  • The propane smell may not be strong enough to wake up someone who is sleeping.
  • The propane smell may be in a location (basement or attic) where it is not detected by people in other areas of the building.
  • A phenomenon called “odor loss” can occur—an unintended reduction in the concentration of the odor of propane.


What is odor loss?


Odor loss also can diminish propane's smell.

On rare occasions, propane can lose its odor. Several things can cause this including:


  • Air, water, or rust in a propane tank or cylinder can reduce propane odor concentration.
  • If the propane is leaking underground, its passage through soil may reduce the smell of propane.
  • The propane odor may stick to the inside surfaces of gas piping and distribution systems and possibly other materials.

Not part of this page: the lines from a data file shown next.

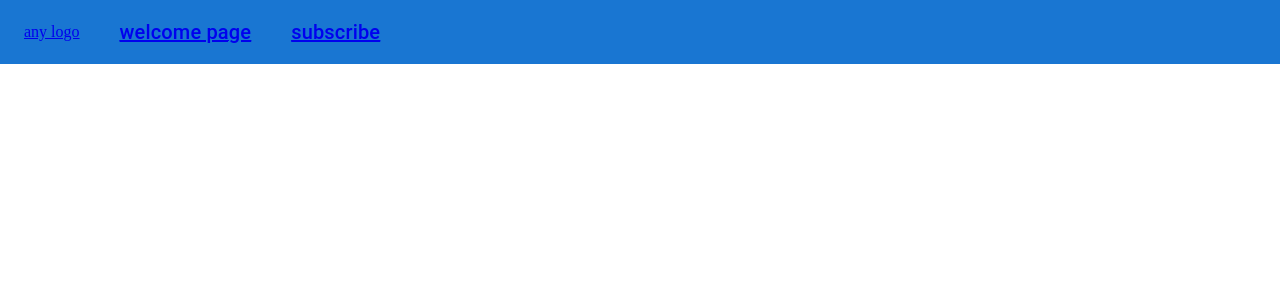
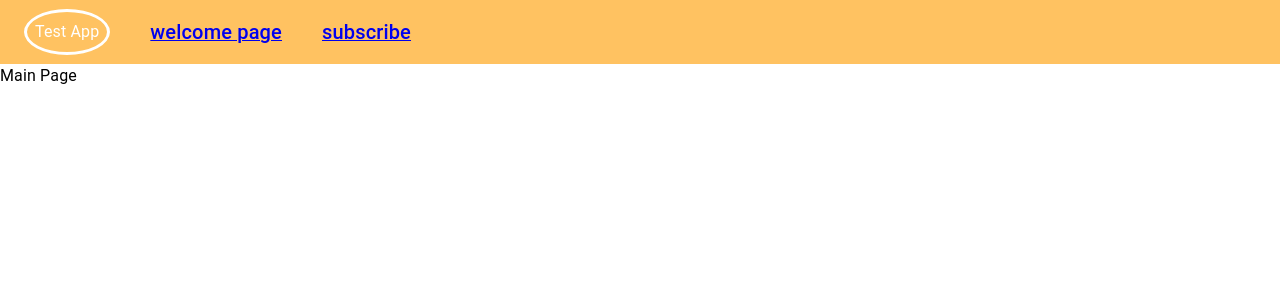
Before and after one commit to DzianisTAppService/test-app, a React (Create React App) app: page /welcome in a window 1280 px wide. Shown: the top 300 px of the page. Built offline with nearby package versions, Linux system fonts and the light colour scheme.

Commit message:
NavBar styling

```diff
--- a/src/app/App.tsx
+++ b/src/app/App.tsx
@@ -1,8 +1,12 @@
 import React from 'react';
 import { BrowserRouter } from 'react-router-dom';
+
 import NavBar from 'common/NavBar';
 import GlobalStyle from 'common/GlobalStyle';
-import { AppContainer } from './App.styles';
+import Routes from './Routes';
+import PATHS from 'constants/routes-paths';
+
+import { AppContainer, MainContentContainer } from './App.styles';
 
 function App() {
   return (
@@ -11,14 +15,15 @@ function App() {
         <GlobalStyle />
         <NavBar
           links={[
-            { text: 'welcome page', linkTo: '/welcome' },
-            { text: 'subscribe', linkTo: '/subscribe' },
+            { text: 'welcome page', linkTo: PATHS.welcome },
+            { text: 'subscribe', linkTo: PATHS.subscribe },
           ]}
         />
 
-        {/*<MainContentContainer>*/}
-        {/*  <AdminLeftSideBar>{Routes}</AdminLeftSideBar>*/}
-        {/*</MainContentContainer>*/}
+        <MainContentContainer>
+          <Routes />
+          {/*  <AdminLeftSideBar>{Routes}</AdminLeftSideBar>*/}
+        </MainContentContainer>
       </AppContainer>
     </BrowserRouter>
   );
--- a/src/app/Routes.tsx
+++ b/src/app/Routes.tsx
@@ -1,11 +1,18 @@
 import React from 'react';
-import { Route, Routes as ReactRouterRoutes } from 'react-router-dom';
-import MainPage from '../pages/MainPage';
+import { Navigate, Route, Routes as ReactRouterRoutes } from 'react-router-dom';
+
+import PATHS from 'constants/routes-paths';
+import MainPage from 'pages/MainPage';
 
 const Routes = () => {
   return (
     <ReactRouterRoutes>
-      <Route path='/' element={<MainPage />} />
+      <Route path={PATHS.welcome} element={<MainPage />} />
+      <Route path={PATHS.subscribe} element={<div>Subscribe</div>} />
+
+      <Route path={PATHS.noRoute} element={<Navigate to={PATHS.welcome} replace />} />
     </ReactRouterRoutes>
   );
 };
+
+export default Routes;
--- /dev/null
+++ b/src/common/NavBar/NavBar.styles.ts
@@ -0,0 +1,21 @@
+import styled from 'styled-components';
+import { AppBar, Box } from '@mui/material';
+import { Link } from 'react-router-dom';
+
+const AppBarStyled = styled(AppBar)`
+  background-color: #ffc261;
+`;
+
+const LogoLink = styled(Link)`
+  text-decoration: none;
+`;
+
+const AppBarLogo = styled(Box)`
+  padding: 8px;
+  border-radius: 50%;
+  background-color: transparent;
+  border: 3px solid #fff;
+  color: #fff;
+`;
+
+export { AppBarStyled, AppBarLogo, LogoLink };
--- a/src/common/NavBar/NavBar.tsx
+++ b/src/common/NavBar/NavBar.tsx
@@ -1,6 +1,9 @@
-import React, { FC } from 'react';
+import React, { FC, memo } from 'react';
 import { Link as RouterLink } from 'react-router-dom';
-import { Box, Grid, Typography, useTheme, Link, AppBar, Toolbar } from '@mui/material';
+import { Box, Grid, Typography, useTheme, Toolbar } from '@mui/material';
+
+import PATHS from 'constants/routes-paths';
+import { AppBarLogo, AppBarStyled, LogoLink } from './NavBar.styles';
 
 export interface NavBarLink {
   text: string;
@@ -22,16 +25,18 @@ const NavBar: FC<NavBarProps> = ({ links }) => {
   // }, [user, history]);
 
   return (
-    <AppBar position='relative' color='primary' elevation={0}>
+    <AppBarStyled position='relative' color='primary' elevation={0}>
       <Toolbar>
         <Grid container direction='row' alignItems='center' justifyContent='space-between'>
           {/* Logo */}
           <Grid item xs='auto'>
-            <RouterLink to='/'>
+            <LogoLink to={PATHS.welcome} style={{ textDecoration: 'none' }}>
               <Grid container item justifyContent='flex-start' alignItems='center'>
-                any logo
+                <AppBarLogo>
+                  <Typography color='inherit'>Test App</Typography>
+                </AppBarLogo>
               </Grid>
-            </RouterLink>
+            </LogoLink>
           </Grid>
           {/* Navbar Links */}
           {links && (
@@ -42,9 +47,9 @@ const NavBar: FC<NavBarProps> = ({ links }) => {
                     <Grid item sm='auto' key={JSON.stringify(link)}>
                       <Box mr={5}>
                         <RouterLink to={link.linkTo}>
-                          <Link variant='h6' color='inherit'>
+                          <Typography variant='h6' component='span' color='inherit'>
                             {link.text}
-                          </Link>
+                          </Typography>
                         </RouterLink>
                       </Box>
                     </Grid>
@@ -55,8 +60,8 @@ const NavBar: FC<NavBarProps> = ({ links }) => {
           )}
         </Grid>
       </Toolbar>
-    </AppBar>
+    </AppBarStyled>
   );
 };
 
-export default NavBar;
+export default memo(NavBar);
--- /dev/null
+++ b/src/constants/routes-paths.ts
@@ -0,0 +1,7 @@
+const PATHS = {
+  welcome: '/welcome',
+  subscribe: '/subscribe',
+  noRoute: '*',
+};
+
+export default PATHS;
```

Since there is a possibility of odor loss or problems with your sense of smell, you should respond immediately to even a faint odor of gas.

If you are concerned that you or others in your home may have difficulty smelling propane, consider buying one or more propane gas detectors.


If you smell gas.....


If you smell gas inside or outside of your home:

No flames or sparks! Immediately put out all smoking materials and other open flames. Do not operate lights, appliances, telephones, or cell phones. Flames or sparks from these sources can trigger an explosion or a fire.

Leave the area immediately! Get everyone out of the building or area where you suspect gas is leaking.

Shut off the gas. Turn off the main gas supply valve on your propane tank, if it is safe to do so. To close the valve, turn it to the right (clockwise).

Report the leak. From a neighbor’s home or other building away from the gas leak, call your propane retailer right away. If you can’t reach your propane retailer, call 911 or your local fire department.

Do not return to the building or area until your propane retailer determines that it is safe to do so.

Get your system checked. Before you attempt to use any of your propane appliances, your propane retailer or a qualified service technician must check your entire system to ensure that it is leak-free.


Running out of Gas


  • If your tank runs out of gas:
  • Shut off the service valve on your tank.
  • Shut off all appliance valves.
  • Call us immediately.